We’d love to highlight some of the most extraordinary women in Guernsey’s history on occasion of Women’s history month. The island has a lot to be proud of, from martyrs during the English Reformation to outspoken leaders during WWII to elite athletes.
The 3 Guernsey Martyrs (? -1556)
Perotine Masse and Guillemine Gilbert, both sisters, and her mother Catherine Cauchés, are known historically as The Guernsey Martyrs. Mother and daughters were executed for their religious beliefs during the English Reformation in 1556. They were first jailed for stealing a drinking vessel, but charges were dismissed since public opinion felt they couldn’t have done such a thing.
Ultimately, the Catholic Church accused them for blasphemy and condemned them to death. They were burnt at the stake near the Tower Hill steps in St. Peter Port, where a memorial plaque can be found today.

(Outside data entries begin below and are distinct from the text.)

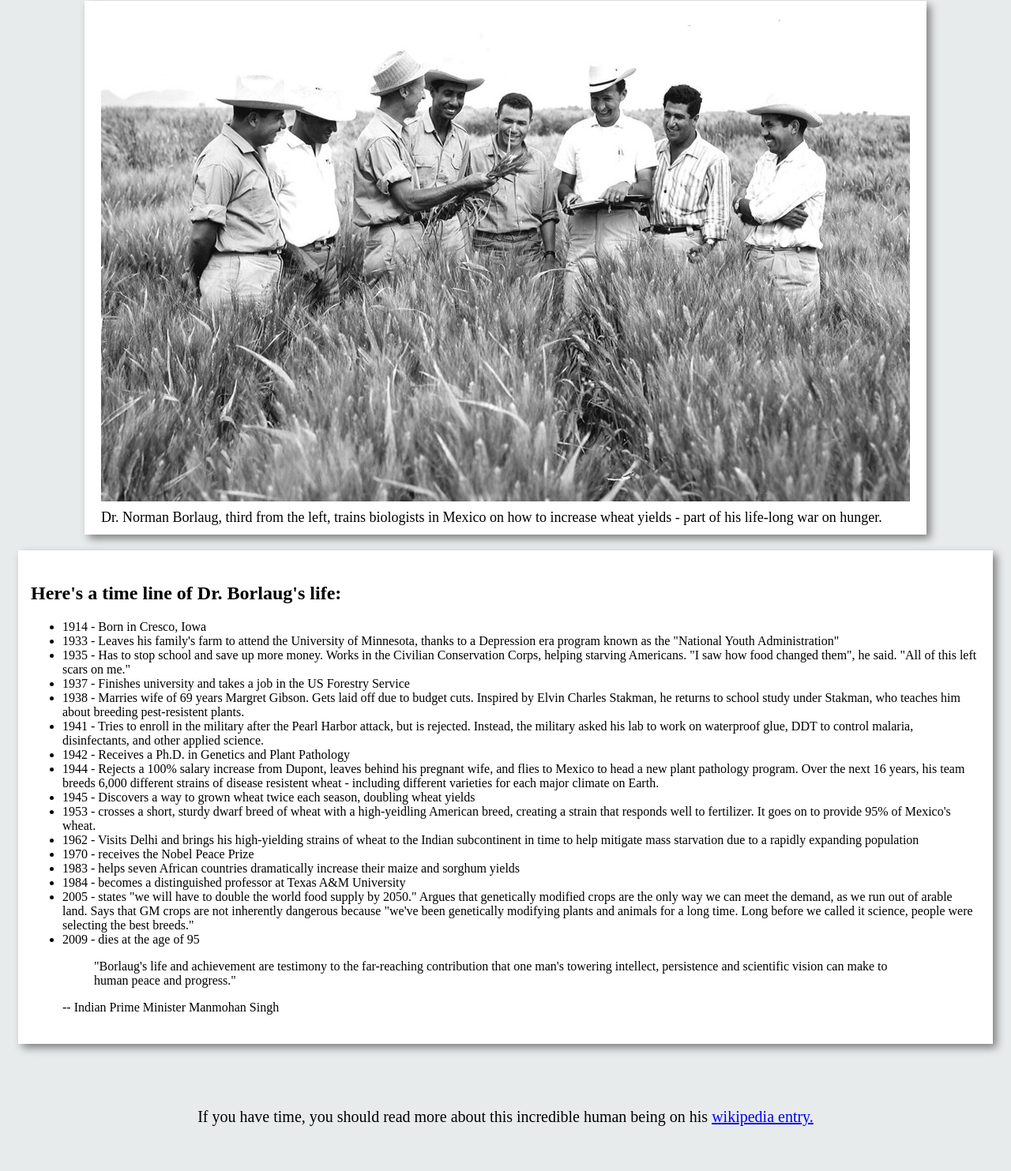
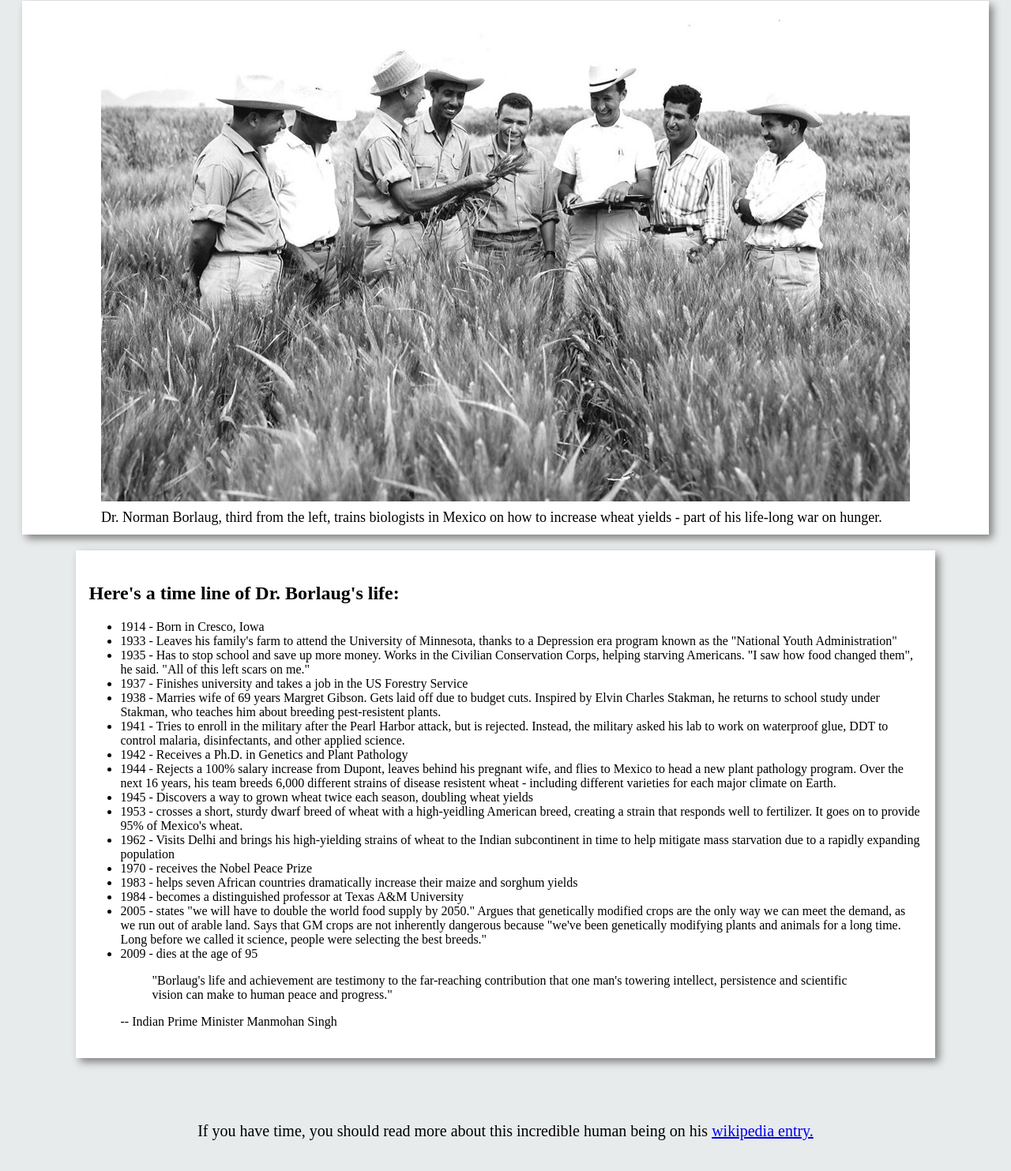
Before and after one commit to ashrafkh4n/Tribute-Page, a plain HTML site: page index.html in a window 1280 px wide. Shown: the part 141-1624 px from the top of the page at 79% size. Drawn offline with Linux system fonts and the light colour scheme.

Commit message:
tribute page

```diff
--- a/index.html
+++ b/index.html
@@ -9,16 +9,17 @@
         <title>Tribute Page</title>
     </head>
     <body>
+        <div id="main">
             <header class="heading">
-                <h1>Dr. Norman Borlaug</h1>
+                <h1 id="title">Dr. Norman Borlaug</h1>
                 <p>The man who saved a billion lives</p>
             </header>
             <main>
-                <div class="image">
-                    <img src="tri-image.jpg" alt="Dr. Norman Borlaug, trains biologist in field">
-                    <figcaption id="imgcap">Dr. Norman Borlaug, third from the left, trains biologists in Mexico on how to increase wheat yields - part of his life-long war on hunger. </figcaption>
+                <div id="img-div">
+                    <img id="image" src="tri-image.jpg" alt="Dr. Norman Borlaug, trains biologist in field">
+                    <figcaption id="img-caption">Dr. Norman Borlaug, third from the left, trains biologists in Mexico on how to increase wheat yields - part of his life-long war on hunger. </figcaption>
                 </div>
-                <div class="box">
+                <div id="tribute-info">
                     <h2>Here's a time line of Dr. Borlaug's life:</h2>
                     <ul>
                         <li>1914 - Born in Cresco, Iowa</li>
@@ -44,6 +45,7 @@
                     </figure>
                 </div>
             </main>
-            <footer class="info">If you have time, you should read more about this incredible human being on his <a href="https://en.wikipedia.org/wiki/Norman_Borlaug" target="_blank">wikipedia entry.</a></a></footer>
+            <footer class="info">If you have time, you should read more about this incredible human being on his <a id="tribute-link" href="https://en.wikipedia.org/wiki/Norman_Borlaug" target="_blank">wikipedia entry.</a></a></footer>
+        </div>
     </body>
 </html>
--- a/stylesheet.css
+++ b/stylesheet.css
@@ -1,38 +1,39 @@
 body {
     position: relative;
+    background-color: #e8ebec;
+}
+#main {
     display: grid;
     grid-template-rows: auto auto auto auto;
-    background-color: #e8ebec;
 }
 .heading {
     grid-row: 1 / 2;
     justify-self: center;
 }
-.image {
+#img-div {
     display: grid;
     grid-template-columns: 1fr auto 1fr;
     grid-template-rows: auto auto;
     grid-row: 2 / 3;
     border: thin solid white;
     background-color: white;
-    justify-self: center;
     box-shadow: 5px 5px 10px gray;
     margin: 20px;
     padding: 10px 20px;
 }
-.image img {
-    float: center;
+#img-div #image {
+    justify-self: center;
     grid-area: 1/ 2/ 2/ 3;
 }
-.image #imgcap {
+#img-div #img-caption {
     grid-area: 2/ 2/ 3/ 3;
     font-size: 18px;
     padding-top: 10px;
 }
-.box {
+#tribute-info {
     grid-row: 3 / 4;
     justify-self: center;
-    margin: 20px 15px;
+    margin: 20px 7%;
     border: thin solid white;
     box-shadow: 5px 5px 10px gray;
     background-color: white;
```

It is said that Perotine was pregnant at the time of the execution, which sparked further dispute and controversy in the coming years.
Dame of Sark: Sibyl Hathaway (1984 – 1974)
Nazi Germany ruled over Sark for most of WWII, from 30th June 1940 until Liberation on 10th May 1945, one day after the other islands were freed. Local people were first offered the option of evacuation, but the majority of them refused to leave their home island.
The true hero was Sibyl Hathaway, the ‘Seigneur of Sark’ at that time, who served as primary liaison between the 470 islanders and the German forces. She was able to speak German fluently, therefore she could communicate with them and keep a positive attitude during the occupation.
A Major in the Salvation Army: Marie Ozanne (1906 -1943)
Major Ozanne remained in Guernsey throughout the Nazi occupation during WWII and courageously campaigned against the mistreatment of local and POW labourers.
When she wasn’t caring for children or visiting patients in the hospital, she was preaching on the streets. She even learned German so that she could speak with German officers and stand in for others who were imprisoned for fighting the occupation. Finally, she was captured and placed under house imprisonment until her death in 1943. Posthumously, she was commemorated with a blue plaque on the front yard of her old house in Guernsey, where she was praised as a local hero during the ceremony.
A elite athlete: Heather Watson (1992 – )
The tennis player is most remembered for her outstanding performance at Wimbledon in 2016, when she won the mixed doubles competition alongside Henri Kontinen. While she’s a rising star in British tennis, she cherishes her island background.
Feeling inspired to visit Guernsey now that you know about these remarkable women?